The Cultural areas of pre-Columbian North America, according to Alfred Kroeber.
A group of white men pose for a 1919 photograph as they stand over the body of the black lynching victim Will Brown before they decide to mutilate and burn it during the Omaha race riot of 1919 in Omaha, Nebraska. Photographs and postcards of lynchings were popular souvenirs in the U.S.
Grave Creek Mound, located in Moundsville, West Virginia, is one of the largest conical mounds in the United States. It was built by the Adena culture.
White tenants seeking to prevent blacks from moving into the housing project erected this sign. Detroit, 1942.
Monks Mound of Cahokia (UNESCO World Heritage Site) in summer. The concrete staircase follows the approximate course of the ancient wooden stairs.
Due to threats and violence against her, U.S. Marshals escorted 6-year-old Ruby Bridges to and from the previously whites only William Frantz Elementary School in New Orleans, 1960. As soon as Bridges entered the school, white parents pulled their children out.
Cliff Palace, Mesa Verde National Park, a UNESCO World Heritage Site.
Rosa Parks being fingerprinted after being arrested for not giving up her seat on the bus to a white person
The K'alyaan Totem Pole of the Tlingit Kiks.ádi Clan, erected at Sitka National Historical Park to commemorate the lives lost in the 1804 Battle of Sitka.

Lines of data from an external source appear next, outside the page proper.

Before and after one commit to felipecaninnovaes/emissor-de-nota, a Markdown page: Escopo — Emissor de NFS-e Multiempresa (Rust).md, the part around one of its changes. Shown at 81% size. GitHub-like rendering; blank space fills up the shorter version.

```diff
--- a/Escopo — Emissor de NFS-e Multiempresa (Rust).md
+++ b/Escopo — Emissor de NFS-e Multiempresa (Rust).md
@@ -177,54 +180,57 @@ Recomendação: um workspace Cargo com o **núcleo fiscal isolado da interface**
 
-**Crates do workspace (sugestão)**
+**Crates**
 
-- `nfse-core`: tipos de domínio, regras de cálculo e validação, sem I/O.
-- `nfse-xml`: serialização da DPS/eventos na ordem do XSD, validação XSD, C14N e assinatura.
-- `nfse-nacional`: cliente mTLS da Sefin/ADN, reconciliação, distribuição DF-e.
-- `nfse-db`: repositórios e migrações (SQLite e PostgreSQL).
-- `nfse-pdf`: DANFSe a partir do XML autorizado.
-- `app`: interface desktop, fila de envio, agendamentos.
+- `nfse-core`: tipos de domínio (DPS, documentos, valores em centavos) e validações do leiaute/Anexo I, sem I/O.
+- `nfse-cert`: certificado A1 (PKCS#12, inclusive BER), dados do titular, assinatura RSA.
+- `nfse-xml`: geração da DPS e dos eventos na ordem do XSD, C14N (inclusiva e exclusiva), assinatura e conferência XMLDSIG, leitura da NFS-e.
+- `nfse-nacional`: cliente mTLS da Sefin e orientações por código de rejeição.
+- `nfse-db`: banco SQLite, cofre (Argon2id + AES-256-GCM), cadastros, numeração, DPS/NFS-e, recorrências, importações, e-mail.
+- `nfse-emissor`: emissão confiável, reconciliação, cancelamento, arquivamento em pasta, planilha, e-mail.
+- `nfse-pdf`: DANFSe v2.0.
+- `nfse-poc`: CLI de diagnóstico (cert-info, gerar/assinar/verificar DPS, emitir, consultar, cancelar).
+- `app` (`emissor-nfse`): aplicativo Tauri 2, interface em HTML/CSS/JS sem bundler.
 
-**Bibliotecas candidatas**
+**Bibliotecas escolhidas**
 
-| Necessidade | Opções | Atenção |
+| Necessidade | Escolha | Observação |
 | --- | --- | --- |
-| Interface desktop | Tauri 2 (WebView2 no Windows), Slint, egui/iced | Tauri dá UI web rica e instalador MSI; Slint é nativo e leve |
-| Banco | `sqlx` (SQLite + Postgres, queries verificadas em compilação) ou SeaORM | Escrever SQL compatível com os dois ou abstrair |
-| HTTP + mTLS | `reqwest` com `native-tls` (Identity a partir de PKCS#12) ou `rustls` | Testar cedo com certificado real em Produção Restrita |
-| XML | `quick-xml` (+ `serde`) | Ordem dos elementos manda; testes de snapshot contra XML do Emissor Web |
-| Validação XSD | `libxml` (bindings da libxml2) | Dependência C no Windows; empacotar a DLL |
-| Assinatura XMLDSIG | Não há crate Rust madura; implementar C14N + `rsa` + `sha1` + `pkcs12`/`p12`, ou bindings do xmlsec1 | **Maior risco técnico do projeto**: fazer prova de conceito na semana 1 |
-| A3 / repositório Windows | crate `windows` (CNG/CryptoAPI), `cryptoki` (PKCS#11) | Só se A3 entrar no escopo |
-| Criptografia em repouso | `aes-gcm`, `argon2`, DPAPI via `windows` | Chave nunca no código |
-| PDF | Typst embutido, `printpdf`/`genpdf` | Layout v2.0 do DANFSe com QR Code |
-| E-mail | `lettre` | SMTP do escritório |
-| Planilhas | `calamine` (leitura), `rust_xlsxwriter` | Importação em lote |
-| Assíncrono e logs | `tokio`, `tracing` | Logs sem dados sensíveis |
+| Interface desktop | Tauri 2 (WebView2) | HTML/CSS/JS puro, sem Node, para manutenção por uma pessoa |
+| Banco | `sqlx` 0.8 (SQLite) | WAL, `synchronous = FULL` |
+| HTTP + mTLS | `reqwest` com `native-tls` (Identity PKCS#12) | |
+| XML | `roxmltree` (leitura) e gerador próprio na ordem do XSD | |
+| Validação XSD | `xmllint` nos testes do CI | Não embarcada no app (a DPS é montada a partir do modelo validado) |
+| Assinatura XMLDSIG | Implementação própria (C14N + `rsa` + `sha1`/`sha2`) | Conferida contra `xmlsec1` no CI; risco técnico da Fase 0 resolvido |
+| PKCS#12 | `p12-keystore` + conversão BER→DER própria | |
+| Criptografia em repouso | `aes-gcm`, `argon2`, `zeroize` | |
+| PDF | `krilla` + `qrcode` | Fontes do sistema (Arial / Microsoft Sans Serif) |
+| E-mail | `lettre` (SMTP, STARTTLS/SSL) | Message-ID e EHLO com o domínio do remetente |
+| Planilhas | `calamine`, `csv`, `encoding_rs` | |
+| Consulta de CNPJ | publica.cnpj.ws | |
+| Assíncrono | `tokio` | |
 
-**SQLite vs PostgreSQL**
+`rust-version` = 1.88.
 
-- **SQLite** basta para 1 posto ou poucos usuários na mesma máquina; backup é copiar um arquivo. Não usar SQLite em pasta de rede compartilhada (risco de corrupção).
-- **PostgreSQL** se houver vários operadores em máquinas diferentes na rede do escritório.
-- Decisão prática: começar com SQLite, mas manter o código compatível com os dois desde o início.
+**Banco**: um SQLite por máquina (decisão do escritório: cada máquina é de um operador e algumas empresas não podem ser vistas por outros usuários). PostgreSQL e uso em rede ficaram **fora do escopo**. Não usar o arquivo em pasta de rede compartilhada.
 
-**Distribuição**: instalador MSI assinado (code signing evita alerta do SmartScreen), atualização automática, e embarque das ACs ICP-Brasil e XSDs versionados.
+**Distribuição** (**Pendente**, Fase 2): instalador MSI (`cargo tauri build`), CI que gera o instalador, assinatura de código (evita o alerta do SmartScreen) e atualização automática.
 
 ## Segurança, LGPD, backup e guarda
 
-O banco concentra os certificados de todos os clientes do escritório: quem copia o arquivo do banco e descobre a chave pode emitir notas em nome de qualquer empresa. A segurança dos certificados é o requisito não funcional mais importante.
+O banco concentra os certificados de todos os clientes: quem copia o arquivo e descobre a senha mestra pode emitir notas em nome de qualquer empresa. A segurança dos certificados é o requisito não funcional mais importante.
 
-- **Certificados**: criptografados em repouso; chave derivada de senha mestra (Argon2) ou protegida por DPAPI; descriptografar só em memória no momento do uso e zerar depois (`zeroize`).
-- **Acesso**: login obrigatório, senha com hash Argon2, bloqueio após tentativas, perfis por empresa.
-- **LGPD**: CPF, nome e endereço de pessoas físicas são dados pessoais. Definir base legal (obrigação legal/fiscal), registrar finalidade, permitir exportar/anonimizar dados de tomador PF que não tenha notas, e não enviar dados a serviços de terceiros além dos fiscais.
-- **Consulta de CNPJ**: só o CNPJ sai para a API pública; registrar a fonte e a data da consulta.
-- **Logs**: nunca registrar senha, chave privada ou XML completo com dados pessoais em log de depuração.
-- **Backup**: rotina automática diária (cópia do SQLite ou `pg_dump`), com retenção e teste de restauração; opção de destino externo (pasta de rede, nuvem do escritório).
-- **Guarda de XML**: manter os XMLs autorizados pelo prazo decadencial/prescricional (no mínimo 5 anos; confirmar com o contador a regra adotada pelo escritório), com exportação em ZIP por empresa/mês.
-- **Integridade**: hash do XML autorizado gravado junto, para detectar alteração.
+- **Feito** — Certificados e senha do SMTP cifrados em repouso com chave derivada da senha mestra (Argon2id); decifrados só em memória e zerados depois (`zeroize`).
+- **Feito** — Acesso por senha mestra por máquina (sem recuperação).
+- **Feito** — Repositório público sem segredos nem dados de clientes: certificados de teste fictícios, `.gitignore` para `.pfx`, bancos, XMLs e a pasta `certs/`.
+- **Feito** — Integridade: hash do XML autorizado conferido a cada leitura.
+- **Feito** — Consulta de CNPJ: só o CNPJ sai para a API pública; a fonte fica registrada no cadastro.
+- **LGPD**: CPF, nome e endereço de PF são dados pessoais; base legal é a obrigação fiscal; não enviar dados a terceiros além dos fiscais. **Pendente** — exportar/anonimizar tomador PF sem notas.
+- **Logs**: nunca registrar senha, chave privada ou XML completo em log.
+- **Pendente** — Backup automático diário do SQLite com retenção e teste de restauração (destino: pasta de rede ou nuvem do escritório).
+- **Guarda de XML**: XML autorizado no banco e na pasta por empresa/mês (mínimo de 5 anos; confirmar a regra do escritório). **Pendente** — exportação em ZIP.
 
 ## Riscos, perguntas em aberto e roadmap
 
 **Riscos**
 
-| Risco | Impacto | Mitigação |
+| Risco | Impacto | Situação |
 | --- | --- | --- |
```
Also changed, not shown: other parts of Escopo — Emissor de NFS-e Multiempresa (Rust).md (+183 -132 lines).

Bayard Rustin (left) and Cleveland Robinson (right), organizers of the March, on August 7, 1963
Leif Erikson discovers America by Christian Krohg, 1893
The Emanuel African Methodist Episcopal Church where nine black church-goers, including the pastor, were killed by a white man in the 2015 Charleston church shooting. The church, founded in 1817, is the oldest AME church in the South.
The Mayflower, which transported Pilgrims to the New World. During the first winter at Plymouth, about half of the Pilgrims died.
Reverend Al Sharpton speaking at the Commitment March: Get Your Knee Off Our Necks in August 2020
Squanto known for having been an early liaison between the native populations in Southern New England and the Mayflower settlers, who made their settlement at the site of Squanto's former summer village.
Members of the Muscogee (Creek) Nation in Oklahoma around 1877.
The First Thanksgiving at Plymouth, 1914, Pilgrim Hall Museum, Plymouth, Massachusetts
The Rescue sculpture stood outside the U.S. Capitol building between 1853 and 1958. A work commissioned by the U.S. government, its sculptor Horatio Greenough wrote that it was "to convey the idea of the triumph of the whites over the savage tribes".
Indians trade 90-lb packs of furs at a Hudson's Bay Company trading post in the 19th century.
Mass grave for the dead Lakota following the Wounded Knee massacre. Eyewitness American Horse, chief of the Oglala Lakota, stated, "A people's dream died there. It was a beautiful dream ... the nation's hope is broken and scattered. There is no center any longer, and the sacred tree is dead."
The Indian massacre of Jamestown settlers in 1622. Soon the colonists in the South feared all natives as enemies.
Richard Henry Pratt founded the first Native American boarding school in 1879. The goal of these schools was to teach Native American students White ways of being through education which emphasized European cultural values and the superiority of White American ways of life.
John Gadsby Chapman, Baptism of Pocahontas (1840), on display in the Rotunda of the U.S. Capitol.
A political cartoon from 1882 ridiculing the Chinese Exclusion Act, showing a Chinese man, surrounded by benefits of Chinese immigration, being barred entry to the "Golden Gate of Liberty", while other groups, including Communists and "hoodlums", are allowed to enter. The caption reads sarcastically, "We must draw the line somewhere, you know."
Map of the British and French settlements in North America in 1750, before the French and Indian War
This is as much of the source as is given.